==== Dataset extract ====

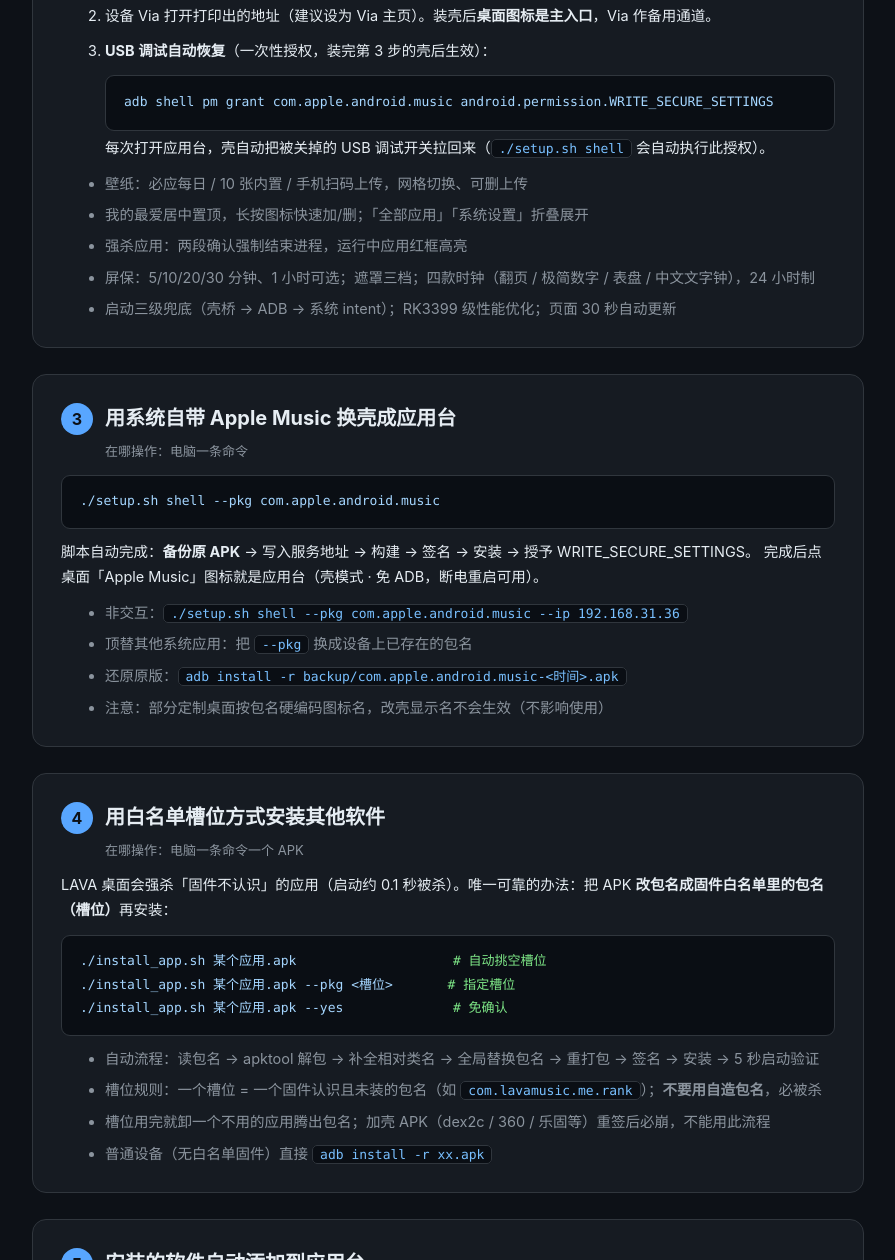
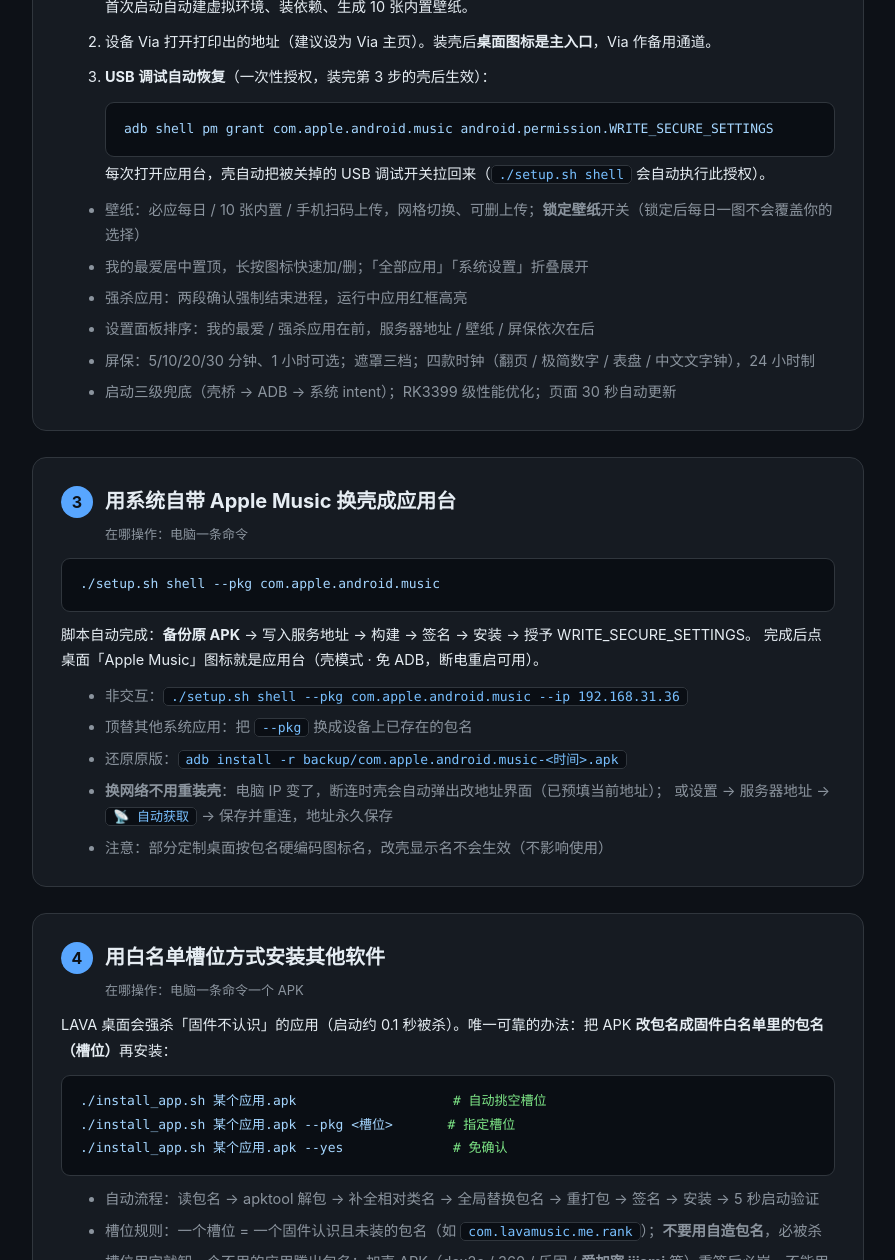
Before and after one commit to haianren88-art/lava-portal-guide, a plain HTML site: page index.html in a window 1280 px wide. Shown: the part 1540-2800 px from the top of the page, without its empty margins (192-1087 px from the left). Drawn offline with Linux system fonts and the light colour scheme.

Commit message:
Add files via upload

```diff
--- a/index.html
+++ b/index.html
@@ -53,7 +53,7 @@
 <div class="wrap">
   <header>
     <h1>LAVA STUDIO 应用台 · <span>五步复刻指南</span></h1>
-    <p>把任意一台全新 LAVA STUDIO 做成全屏应用台 —— 壳模式免 ADB、壁纸库、强杀应用、四款屏保时钟、新装软件自动上架</p>
+    <p>把任意一台全新 LAVA STUDIO 做成全屏应用台 —— 壳模式免 ADB、换网络免重装、壁纸锁定、强杀应用、四款屏保时钟、新装软件自动上架</p>
     <div class="badges">
       <div class="badge"><b>✓</b> 实测通过</div>
       <div class="badge">macOS / Windows 双平台</div>
@@ -123,9 +123,10 @@
       </li>
     </ol>
     <ul>
-      <li>壁纸：必应每日 / 10 张内置 / 手机扫码上传，网格切换、可删上传</li>
+      <li>壁纸：必应每日 / 10 张内置 / 手机扫码上传，网格切换、可删上传；<b>锁定壁纸</b>开关（锁定后每日一图不会覆盖你的选择）</li>
       <li>我的最爱居中置顶，长按图标快速加/删；「全部应用」「系统设置」折叠展开</li>
       <li>强杀应用：两段确认强制结束进程，运行中应用红框高亮</li>
+      <li>设置面板排序：我的最爱 / 强杀应用在前，服务器地址 / 壁纸 / 屏保依次在后</li>
       <li>屏保：5/10/20/30 分钟、1 小时可选；遮罩三档；四款时钟（翻页 / 极简数字 / 表盘 / 中文文字钟），24 小时制</li>
       <li>启动三级兜底（壳桥 → ADB → 系统 intent）；RK3399 级性能优化；页面 30 秒自动更新</li>
     </ul>
@@ -141,6 +142,8 @@
       <li>非交互：<code>./setup.sh shell --pkg com.apple.android.music --ip 192.168.31.36</code></li>
       <li>顶替其他系统应用：把 <code>--pkg</code> 换成设备上已存在的包名</li>
       <li>还原原版：<code>adb install -r backup/com.apple.android.music-&lt;时间&gt;.apk</code></li>
+      <li><b>换网络不用重装壳</b>：电脑 IP 变了，断连时壳会自动弹出改地址界面（已预填当前地址）；
+          或设置 → 服务器地址 → <code>📡 自动获取</code> → 保存并重连，地址永久保存</li>
       <li>注意：部分定制桌面按包名硬编码图标名，改壳显示名不会生效（不影响使用）</li>
     </ul>
   </div>
@@ -155,7 +158,8 @@
     <ul>
       <li>自动流程：读包名 → apktool 解包 → 补全相对类名 → 全局替换包名 → 重打包 → 签名 → 安装 → 5 秒启动验证</li>
       <li>槽位规则：一个槽位 = 一个固件认识且未装的包名（如 <code>com.lavamusic.me.rank</code>）；<b>不要用自造包名</b>，必被杀</li>
-      <li>槽位用完就卸一个不用的应用腾出包名；加壳 APK（dex2c / 360 / 乐固等）重签后必崩，不能用此流程</li>
+      <li>槽位用完就卸一个不用的应用腾出包名；加壳 APK（dex2c / 360 / 乐固 / <b>爱加密 ijiami</b> 等）重签后必崩，不能用此流程——脚本已内置加固检测，命中会警告</li>
+      <li>加固 APK 替代方案：改用<b>网页版</b>（实测案例：有谱么 APK 必崩，把官网地址加进应用台「系统设置」入口用 Via 打开）</li>
       <li>普通设备（无白名单固件）直接 <code>adb install -r xx.apk</code></li>
     </ul>
   </div>
@@ -171,7 +175,8 @@
 
   <div class="step">
     <h2><span class="n">?</span>常见问题</h2>
-    <details><summary>应用台打开白屏 / 转圈</summary><p>电脑服务没起（<code>lsof -i:8900</code> 或任务管理器查 python），或电脑 IP 变了（路由器 DHCP 固定电脑 IP；或重跑 <code>./setup.sh shell --ip 新IP</code>）。</p></details>
+    <details><summary>应用台打开白屏 / 转圈（换网络后打不开）</summary><p>电脑服务没起（<code>lsof -i:8900</code> 或任务管理器查 python）；电脑 IP 变了<b>不用重装壳</b>——断连时壳会自动弹出改地址界面，或设置 → 服务器地址 → <code>📡 自动获取</code> → 保存并重连。</p></details>
+    <details><summary>设置的壁纸老被每日一图覆盖</summary><p>设置 → 壁纸 → 打开<b>「锁定壁纸」</b>；点「恢复每日一图」会自动解锁。</p></details>
     <details><summary>设备重启后 5555 连不上</summary><p>固件级限制：USB 调试开关打开应用台会自动恢复（需已授权），但 5555 端口必须插 USB 跑一次 <code>./setup.sh device</code>。</p></details>
     <details><summary>覆盖安装失败（签名不一致）</summary><p><code>adb uninstall &lt;包名&gt;</code> 后重装；原应用可从 backup/ 装回。</p></details>
     <details><summary>电脑重启后</summary><p>手动跑一次 <code>./setup.sh serve -d</code>（Windows 在 Git Bash 里跑）。</p></details>
```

====

**Your objective**
Verbatim copy with pictures excluded: write out the records above in full.

**Result**
Before and after one commit to haianren88-art/lava-portal-guide, a plain HTML site: page index.html in a window 1280 px wide. Shown: the part 1540-2800 px from the top of the page, without its empty margins (192-1087 px from the left). Drawn offline with Linux system fonts and the light colour scheme.

Commit message:
Add files via upload

```diff
--- a/index.html
+++ b/index.html
@@ -53,7 +53,7 @@
 <div class="wrap">
   <header>
     <h1>LAVA STUDIO 应用台 · <span>五步复刻指南</span></h1>
-    <p>把任意一台全新 LAVA STUDIO 做成全屏应用台 —— 壳模式免 ADB、壁纸库、强杀应用、四款屏保时钟、新装软件自动上架</p>
+    <p>把任意一台全新 LAVA STUDIO 做成全屏应用台 —— 壳模式免 ADB、换网络免重装、壁纸锁定、强杀应用、四款屏保时钟、新装软件自动上架</p>
     <div class="badges">
       <div class="badge"><b>✓</b> 实测通过</div>
       <div class="badge">macOS / Windows 双平台</div>
@@ -123,9 +123,10 @@
       </li>
     </ol>
     <ul>
-      <li>壁纸：必应每日 / 10 张内置 / 手机扫码上传，网格切换、可删上传</li>
+      <li>壁纸：必应每日 / 10 张内置 / 手机扫码上传，网格切换、可删上传；<b>锁定壁纸</b>开关（锁定后每日一图不会覆盖你的选择）</li>
       <li>我的最爱居中置顶，长按图标快速加/删；「全部应用」「系统设置」折叠展开</li>
       <li>强杀应用：两段确认强制结束进程，运行中应用红框高亮</li>
+      <li>设置面板排序：我的最爱 / 强杀应用在前，服务器地址 / 壁纸 / 屏保依次在后</li>
       <li>屏保：5/10/20/30 分钟、1 小时可选；遮罩三档；四款时钟（翻页 / 极简数字 / 表盘 / 中文文字钟），24 小时制</li>
       <li>启动三级兜底（壳桥 → ADB → 系统 intent）；RK3399 级性能优化；页面 30 秒自动更新</li>
     </ul>
@@ -141,6 +142,8 @@
       <li>非交互：<code>./setup.sh shell --pkg com.apple.android.music --ip 192.168.31.36</code></li>
       <li>顶替其他系统应用：把 <code>--pkg</code> 换成设备上已存在的包名</li>
       <li>还原原版：<code>adb install -r backup/com.apple.android.music-&lt;时间&gt;.apk</code></li>
+      <li><b>换网络不用重装壳</b>：电脑 IP 变了，断连时壳会自动弹出改地址界面（已预填当前地址）；
+          或设置 → 服务器地址 → <code>📡 自动获取</code> → 保存并重连，地址永久保存</li>
       <li>注意：部分定制桌面按包名硬编码图标名，改壳显示名不会生效（不影响使用）</li>
     </ul>
   </div>
@@ -155,7 +158,8 @@
     <ul>
       <li>自动流程：读包名 → apktool 解包 → 补全相对类名 → 全局替换包名 → 重打包 → 签名 → 安装 → 5 秒启动验证</li>
       <li>槽位规则：一个槽位 = 一个固件认识且未装的包名（如 <code>com.lavamusic.me.rank</code>）；<b>不要用自造包名</b>，必被杀</li>
-      <li>槽位用完就卸一个不用的应用腾出包名；加壳 APK（dex2c / 360 / 乐固等）重签后必崩，不能用此流程</li>
+      <li>槽位用完就卸一个不用的应用腾出包名；加壳 APK（dex2c / 360 / 乐固 / <b>爱加密 ijiami</b> 等）重签后必崩，不能用此流程——脚本已内置加固检测，命中会警告</li>
+      <li>加固 APK 替代方案：改用<b>网页版</b>（实测案例：有谱么 APK 必崩，把官网地址加进应用台「系统设置」入口用 Via 打开）</li>
       <li>普通设备（无白名单固件）直接 <code>adb install -r xx.apk</code></li>
     </ul>
   </div>
@@ -171,7 +175,8 @@
 
   <div class="step">
     <h2><span class="n">?</span>常见问题</h2>
-    <details><summary>应用台打开白屏 / 转圈</summary><p>电脑服务没起（<code>lsof -i:8900</code> 或任务管理器查 python），或电脑 IP 变了（路由器 DHCP 固定电脑 IP；或重跑 <code>./setup.sh shell --ip 新IP</code>）。</p></details>
+    <details><summary>应用台打开白屏 / 转圈（换网络后打不开）</summary><p>电脑服务没起（<code>lsof -i:8900</code> 或任务管理器查 python）；电脑 IP 变了<b>不用重装壳</b>——断连时壳会自动弹出改地址界面，或设置 → 服务器地址 → <code>📡 自动获取</code> → 保存并重连。</p></details>
+    <details><summary>设置的壁纸老被每日一图覆盖</summary><p>设置 → 壁纸 → 打开<b>「锁定壁纸」</b>；点「恢复每日一图」会自动解锁。</p></details>
     <details><summary>设备重启后 5555 连不上</summary><p>固件级限制：USB 调试开关打开应用台会自动恢复（需已授权），但 5555 端口必须插 USB 跑一次 <code>./setup.sh device</code>。</p></details>
     <details><summary>覆盖安装失败（签名不一致）</summary><p><code>adb uninstall &lt;包名&gt;</code> 后重装；原应用可从 backup/ 装回。</p></details>
     <details><summary>电脑重启后</summary><p>手动跑一次 <code>./setup.sh serve -d</code>（Windows 在 Git Bash 里跑）。</p></details>
```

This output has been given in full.